Imagine you are President Abraham Lincoln or Jefferson Davis in the year 1864. You are about to start a major war, and you have no plan to recruit soldiers to fight for you. What on earth are you going to do?
The Regular Army of the United States at the time was made up of only about 16,000 men. Most of these men fought for the North. Both the North and the South tried to raise their armies by asking for volunteers. The system worked at first. Individual States rather than the Union or Confederate sides asked for volunteers and provided them with equipment for the war. Late in the war, many volunteers fighting for the North often received a payment for signing up to join the military, called a bounty. This system encouraged many people to bounty jump. These people were called ‘bounty jumpers.’ These people would sign-up to fight and then disappear after being paid. Many of the bounty jumpers signed up a number of times, each time using a different name.
As the war went on, interest faded, and less people volunteered. Both sides then tried to force men to become soldiers.
This was called drafting. In the South, the first draft law was passed in April 1862, and making all fit white males between the ages of 18 and 35 serve for three years. By February 1864, the age limits had changed to 17 through 50 years old. The North’s drafting program began in March 1863 and drafted men ages 20 through 45 to serve for three years. Both the North and the South allowed some men to miss the draft if they could find someone else to take their place! Also, a draftee in the North could pay the government $300.00 to avoid military service. This seemed unfair to a lot of people who complained that this was a "rich man’s war and a poor man’s fight." On the whole, though, both armies had soldiers from many different backgrounds, both rich and poor.
The draft did not work very well, and was very unpopular in the many areas of the North and South. In July 1863, large groups of people protested against the draft in New York City. The people lit buildings on fire and took over parts of the city until police and the Army stopped the protesters. However, the Northern and Southern draft was in the end successful as more people decided to volunteer rather than wait to be drafted.
No one knows exactly how many men served in the Civil War. The total on both sides included many short-term soldiers, as well as men who served more than once. It has been estimated that about 2,100,000 men served for the Union Army and about 800,000 men served for the Confederate Army. This is probably one of the reasons that the Union won the war. Almost four-fifths of eligible men served for the South. In the South, black slaves did most of the work on farms and plantations making a greater amount of white men eligible for the war. About 24% of the Union Army was made up of immigrants, and about 10% of the Confederate Army was made up of immigrants.
The Confederate Army was at its strongest point in 1863, and then it began to get weaker and weaker. While this was happening, the Union Army began getting stronger.
In the last year of the war, the North had over a million soldiers. The South had probably no more than 200,000 soldiers. That is a huge difference, and was probably another reason why the North won the war. About 10% of soldiers on both sides deserted.

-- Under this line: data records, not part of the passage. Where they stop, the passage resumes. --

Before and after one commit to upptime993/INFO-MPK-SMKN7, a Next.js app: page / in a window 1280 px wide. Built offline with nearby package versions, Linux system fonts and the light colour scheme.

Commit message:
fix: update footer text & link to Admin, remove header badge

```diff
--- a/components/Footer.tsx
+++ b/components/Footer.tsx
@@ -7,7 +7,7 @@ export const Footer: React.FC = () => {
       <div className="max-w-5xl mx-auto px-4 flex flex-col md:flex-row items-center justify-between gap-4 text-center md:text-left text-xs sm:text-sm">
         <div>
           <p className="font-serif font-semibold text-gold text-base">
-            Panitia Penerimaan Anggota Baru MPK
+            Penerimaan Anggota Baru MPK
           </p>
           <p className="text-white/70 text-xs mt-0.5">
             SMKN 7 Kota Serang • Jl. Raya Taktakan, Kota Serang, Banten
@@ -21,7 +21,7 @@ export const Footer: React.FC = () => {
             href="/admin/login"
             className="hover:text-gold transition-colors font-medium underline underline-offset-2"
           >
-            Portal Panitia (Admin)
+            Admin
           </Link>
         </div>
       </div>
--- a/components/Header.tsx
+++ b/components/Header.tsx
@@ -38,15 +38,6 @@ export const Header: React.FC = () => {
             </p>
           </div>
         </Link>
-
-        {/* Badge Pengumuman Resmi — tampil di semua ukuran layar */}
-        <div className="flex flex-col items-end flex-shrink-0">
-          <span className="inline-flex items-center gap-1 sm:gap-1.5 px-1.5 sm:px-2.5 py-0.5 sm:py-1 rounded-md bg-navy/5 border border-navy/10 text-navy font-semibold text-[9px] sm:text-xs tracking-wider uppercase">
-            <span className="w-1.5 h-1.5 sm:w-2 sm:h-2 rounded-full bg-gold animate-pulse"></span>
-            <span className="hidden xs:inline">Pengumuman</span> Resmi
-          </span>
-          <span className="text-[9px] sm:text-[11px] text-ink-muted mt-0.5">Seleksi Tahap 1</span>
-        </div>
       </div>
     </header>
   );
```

This became most common for the Confederate Army in the last months of the war. When the Southern Army’s enthusiasm began to fade, defeat seemed certain.
As Commander In Chief of the United States Armed Forces, Abraham Lincoln had to choose the best military officers he could find. Jefferson Davis had the same task for the Confederate Army. Luckily, Jefferson Davis had one of the greatest generals known to the United States, in Robert E. Lee. Robert E. Lee’s able officers were Generals Stonewell Jackson and James Longstreet. Confederate Commanders in the West were Generals Albert Sidney Johnston, Pierre G.T. Beauregard, Braxton Bragg and Joseph E. Johnston were less successful than most other Generals. But as the war went on Abraham Lincoln found four outstanding generals that would lead him to victory. They were Ulysses S. Grant, William T. Sherman, Philip H. Sheridan, and George H. Thomas. These Generals would soon lead the North to victory!
" Civil War." World Book Encyclopedia, 2001.